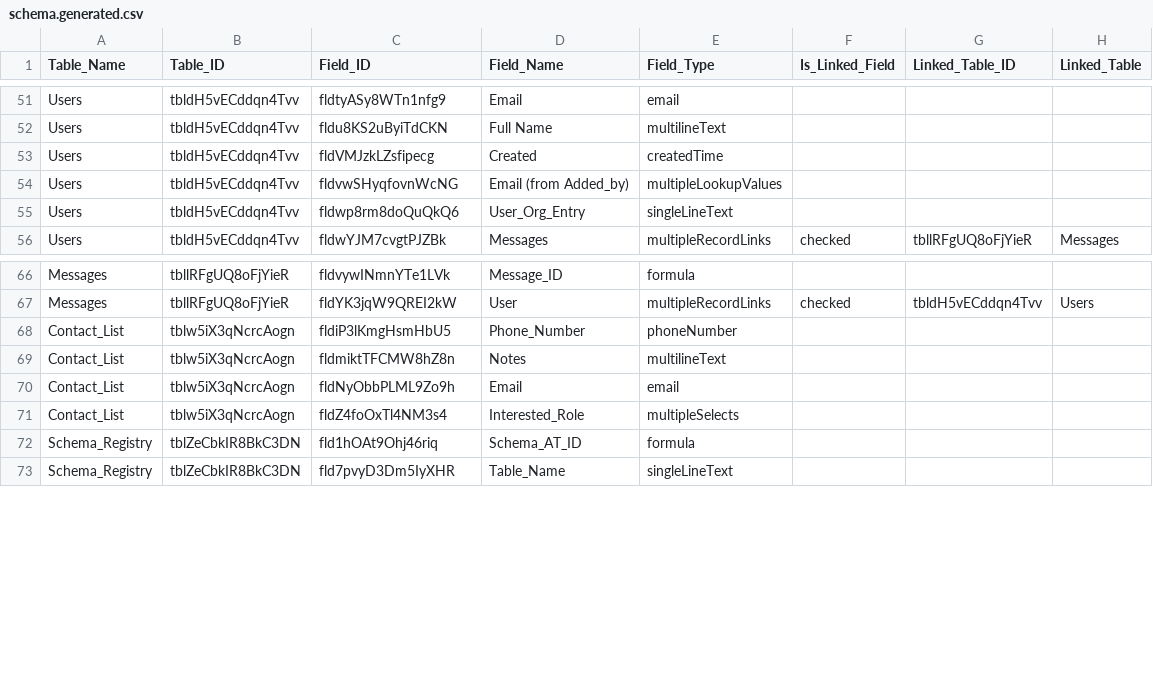
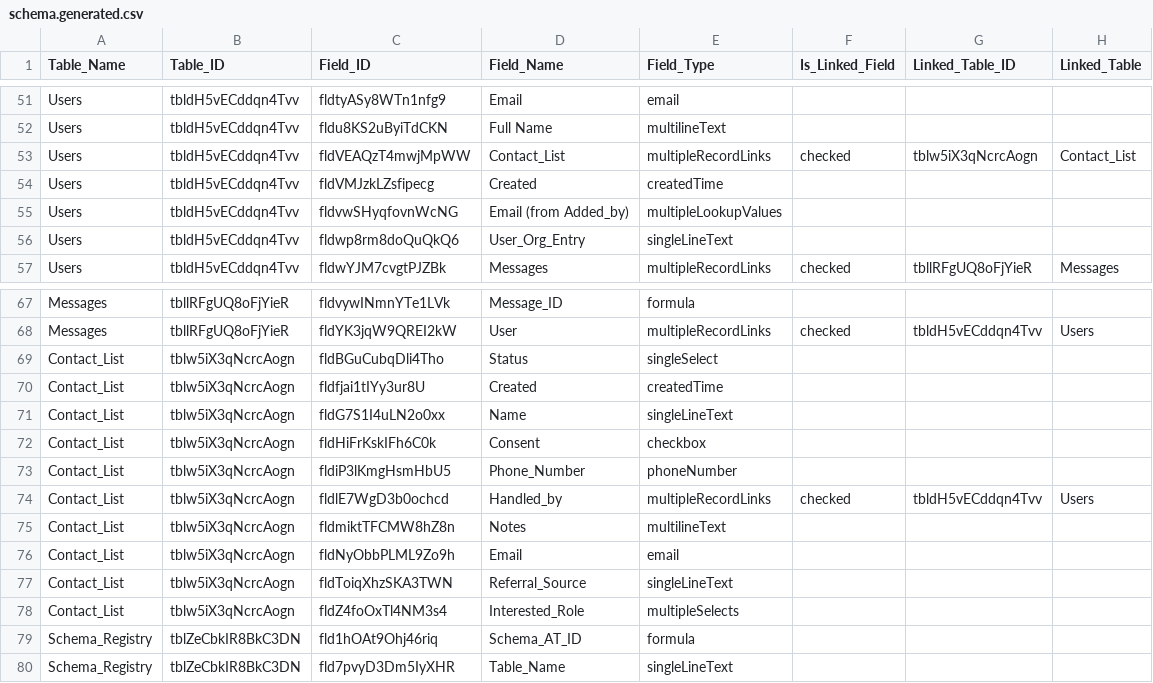
Before and after one commit to IntegralEd/nextgensw, a CSV file: docs/schema.generated.csv, drawn as a sheet; only a part is shown, gaps mark what is left out; the diff names each change by its address in the sheet, - before the commit and + after, or states it on an @@ line.

```diff
--- a/docs/schema.generated.csv
+++ b/docs/schema.generated.csv
+row 53: Users | tbldH5vECddqn4Tvv | fldVEAQzT4mwjMpWW | Contact_List | multipleRecordLinks | checked | tblw5iX3qNcrcAogn | Contact_List
+row 69: Contact_List | tblw5iX3qNcrcAogn | fldBGuCubqDli4Tho | Status | singleSelect
+row 70: Contact_List | tblw5iX3qNcrcAogn | fldfjai1tIYy3ur8U | Created | createdTime
+row 71: Contact_List | tblw5iX3qNcrcAogn | fldG7S1I4uLN2o0xx | Name | singleLineText
+row 72: Contact_List | tblw5iX3qNcrcAogn | fldHiFrKskIFh6C0k | Consent | checkbox
+row 74: Contact_List | tblw5iX3qNcrcAogn | fldlE7WgD3b0ochcd | Handled_by | multipleRecordLinks | checked | tbldH5vECddqn4Tvv | Users
+row 77: Contact_List | tblw5iX3qNcrcAogn | fldToiqXhzSKA3TWN | Referral_Source | singleLineText
```
Also changed, not shown: 2 other files.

[What needs to be done] In the records above, find each line holding "schema" and copy it.

[Problem solution]
Before and after one commit to IntegralEd/nextgensw, a CSV file: docs/schema.generated.csv, drawn as a sheet; only a part is shown, gaps mark what is left out; the diff names each change by its address in the sheet, - before the commit and + after, or states it on an @@ line.
--- a/docs/schema.generated.csv
+++ b/docs/schema.generated.csv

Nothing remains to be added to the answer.